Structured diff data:
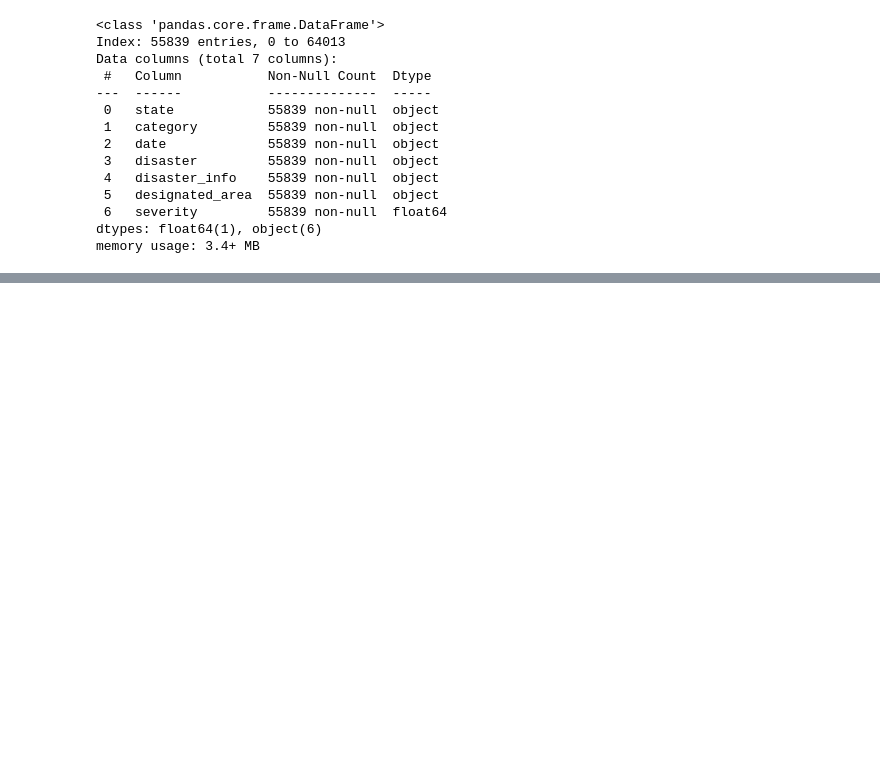
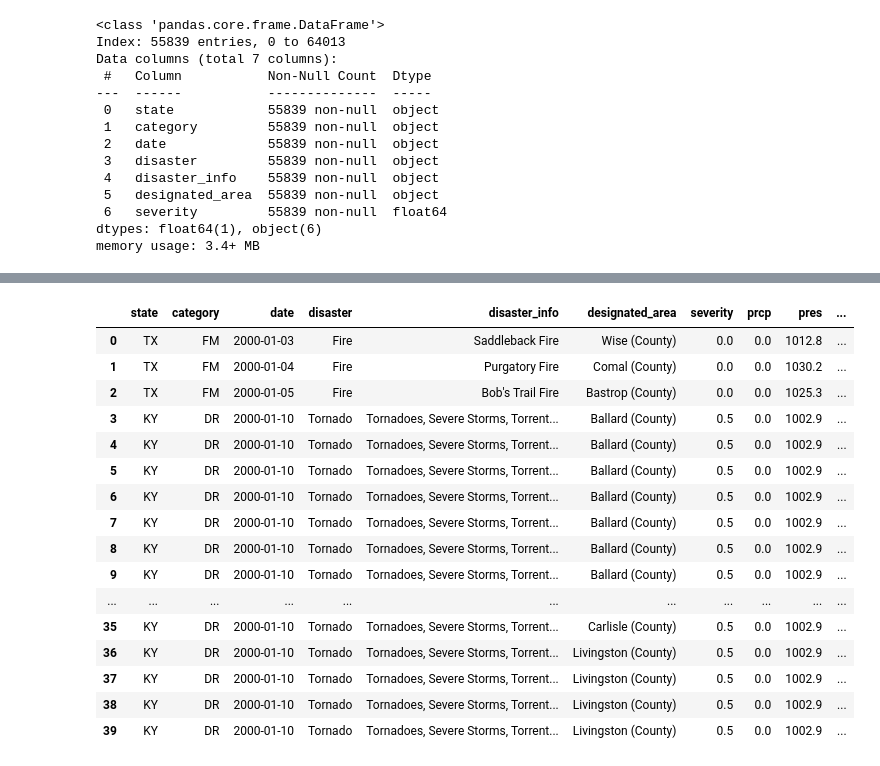
Before and after one commit to Apollo-Blaze/FloodGuard, a Jupyter notebook: Cleaning.ipynb, the cells around one changed output, grey strips where cells are left out. Saved outputs shown, nothing was run; the diff lists cells and outputs as text; code cells hidden in the pictures; blank space fills up the shorter version.

Commit message:
Completed combining weather and disaster datasets

```diff
--- a/Cleaning.ipynb
+++ b/Cleaning.ipynb
@@ -294,0 +247,17 @@ data
+# %%
+location = Point(41.1400, -104.8202, 1800)  # Latitude, Longitude, Elevation in meters
+
+# Set the date range for historical data
+start_date = datetime(2020, 6, 4)  # Start date
+end_date = datetime(2020, 6, 4)    # End date
+
+# Fetch daily weather data
+new = Daily(location, start_date, end_date)
+new = new.fetch()
+
+# Check if data is available
+if not new.empty:
+    print("Weather data for Los Angeles, CA:")
+    print(new)
+else:
+    print("No data available for the specified location and date range.")
@@ -294,0 +463,22 @@ data
+# %%
+df = pd.merge(data, weather_df, on=['state', 'date'], how='inner')
+# %%
+df.head(40)
+# %% [output]
+|  | state | category | date | disaster | disaster_info | designated_area | severity | prcp | pres | ... |
+| 0 | TX | FM | 2000-01-03 | Fire | Saddleback Fire | Wise (County) | 0.0 | 0.0 | 1012.8 | ... |
+| 1 | TX | FM | 2000-01-04 | Fire | Purgatory Fire | Comal (County) | 0.0 | 0.0 | 1030.2 | ... |
+| 2 | TX | FM | 2000-01-05 | Fire | Bob's Trail Fire | Bastrop (County) | 0.0 | 0.0 | 1025.3 | ... |
+| 3 | KY | DR | 2000-01-10 | Tornado | Tornadoes, Severe Storms, Torrent... | Ballard (County) | 0.5 | 0.0 | 1002.9 | ... |
+| 4 | KY | DR | 2000-01-10 | Tornado | Tornadoes, Severe Storms, Torrent... | Ballard (County) | 0.5 | 0.0 | 1002.9 | ... |
+| 5 | KY | DR | 2000-01-10 | Tornado | Tornadoes, Severe Storms, Torrent... | Ballard (County) | 0.5 | 0.0 | 1002.9 | ... |
+| 6 | KY | DR | 2000-01-10 | Tornado | Tornadoes, Severe Storms, Torrent... | Ballard (County) | 0.5 | 0.0 | 1002.9 | ... |
+| 7 | KY | DR | 2000-01-10 | Tornado | Tornadoes, Severe Storms, Torrent... | Ballard (County) | 0.5 | 0.0 | 1002.9 | ... |
+| 8 | KY | DR | 2000-01-10 | Tornado | Tornadoes, Severe Storms, Torrent... | Ballard (County) | 0.5 | 0.0 | 1002.9 | ... |
+| 9 | KY | DR | 2000-01-10 | Tornado | Tornadoes, Severe Storms, Torrent... | Ballard (County) | 0.5 | 0.0 | 1002.9 | ... |
+| ... | ... | ... | ... | ... | ... | ... | ... | ... | ... | ... |
+| 35 | KY | DR | 2000-01-10 | Tornado | Tornadoes, Severe Storms, Torrent... | Carlisle (County) | 0.5 | 0.0 | 1002.9 | ... |
+| 36 | KY | DR | 2000-01-10 | Tornado | Tornadoes, Severe Storms, Torrent... | Livingston (County) | 0.5 | 0.0 | 1002.9 | ... |
+| 37 | KY | DR | 2000-01-10 | Tornado | Tornadoes, Severe Storms, Torrent... | Livingston (County) | 0.5 | 0.0 | 1002.9 | ... |
+| 38 | KY | DR | 2000-01-10 | Tornado | Tornadoes, Severe Storms, Torrent... | Livingston (County) | 0.5 | 0.0 | 1002.9 | ... |
+| 39 | KY | DR | 2000-01-10 | Tornado | Tornadoes, Severe Storms, Torrent... | Livingston (County) | 0.5 | 0.0 | 1002.9 | ... |
```
Also changed, not shown: parts of 25 cells of this notebook, 2 other files.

AIM OF THE TASK:
The records above should be written out in full and unchanged, except that pictures are dropped.

OUTPUT OF THE EXERCISE:
Before and after one commit to Apollo-Blaze/FloodGuard, a Jupyter notebook: Cleaning.ipynb, the cells around one changed output, grey strips where cells are left out. Saved outputs shown, nothing was run; the diff lists cells and outputs as text; code cells hidden in the pictures; blank space fills up the shorter version.

Commit message:
Completed combining weather and disaster datasets

```diff
--- a/Cleaning.ipynb
+++ b/Cleaning.ipynb
@@ -294,0 +247,17 @@ data
+# %%
+location = Point(41.1400, -104.8202, 1800)  # Latitude, Longitude, Elevation in meters
+
+# Set the date range for historical data
+start_date = datetime(2020, 6, 4)  # Start date
+end_date = datetime(2020, 6, 4)    # End date
+
+# Fetch daily weather data
+new = Daily(location, start_date, end_date)
+new = new.fetch()
+
+# Check if data is available
+if not new.empty:
+    print("Weather data for Los Angeles, CA:")
+    print(new)
+else:
+    print("No data available for the specified location and date range.")
@@ -294,0 +463,22 @@ data
+# %%
+df = pd.merge(data, weather_df, on=['state', 'date'], how='inner')
+# %%
+df.head(40)
+# %% [output]
+|  | state | category | date | disaster | disaster_info | designated_area | severity | prcp | pres | ... |
+| 0 | TX | FM | 2000-01-03 | Fire | Saddleback Fire | Wise (County) | 0.0 | 0.0 | 1012.8 | ... |
+| 1 | TX | FM | 2000-01-04 | Fire | Purgatory Fire | Comal (County) | 0.0 | 0.0 | 1030.2 | ... |
+| 2 | TX | FM | 2000-01-05 | Fire | Bob's Trail Fire | Bastrop (County) | 0.0 | 0.0 | 1025.3 | ... |
+| 3 | KY | DR | 2000-01-10 | Tornado | Tornadoes, Severe Storms, Torrent... | Ballard (County) | 0.5 | 0.0 | 1002.9 | ... |
+| 4 | KY | DR | 2000-01-10 | Tornado | Tornadoes, Severe Storms, Torrent... | Ballard (County) | 0.5 | 0.0 | 1002.9 | ... |
+| 5 | KY | DR | 2000-01-10 | Tornado | Tornadoes, Severe Storms, Torrent... | Ballard (County) | 0.5 | 0.0 | 1002.9 | ... |
+| 6 | KY | DR | 2000-01-10 | Tornado | Tornadoes, Severe Storms, Torrent... | Ballard (County) | 0.5 | 0.0 | 1002.9 | ... |
+| 7 | KY | DR | 2000-01-10 | Tornado | Tornadoes, Severe Storms, Torrent... | Ballard (County) | 0.5 | 0.0 | 1002.9 | ... |
+| 8 | KY | DR | 2000-01-10 | Tornado | Tornadoes, Severe Storms, Torrent... | Ballard (County) | 0.5 | 0.0 | 1002.9 | ... |
+| 9 | KY | DR | 2000-01-10 | Tornado | Tornadoes, Severe Storms, Torrent... | Ballard (County) | 0.5 | 0.0 | 1002.9 | ... |
+| ... | ... | ... | ... | ... | ... | ... | ... | ... | ... | ... |
+| 35 | KY | DR | 2000-01-10 | Tornado | Tornadoes, Severe Storms, Torrent... | Carlisle (County) | 0.5 | 0.0 | 1002.9 | ... |
+| 36 | KY | DR | 2000-01-10 | Tornado | Tornadoes, Severe Storms, Torrent... | Livingston (County) | 0.5 | 0.0 | 1002.9 | ... |
+| 37 | KY | DR | 2000-01-10 | Tornado | Tornadoes, Severe Storms, Torrent... | Livingston (County) | 0.5 | 0.0 | 1002.9 | ... |
+| 38 | KY | DR | 2000-01-10 | Tornado | Tornadoes, Severe Storms, Torrent... | Livingston (County) | 0.5 | 0.0 | 1002.9 | ... |
+| 39 | KY | DR | 2000-01-10 | Tornado | Tornadoes, Severe Storms, Torrent... | Livingston (County) | 0.5 | 0.0 | 1002.9 | ... |
```
Also changed, not shown: parts of 25 cells of this notebook, 2 other files.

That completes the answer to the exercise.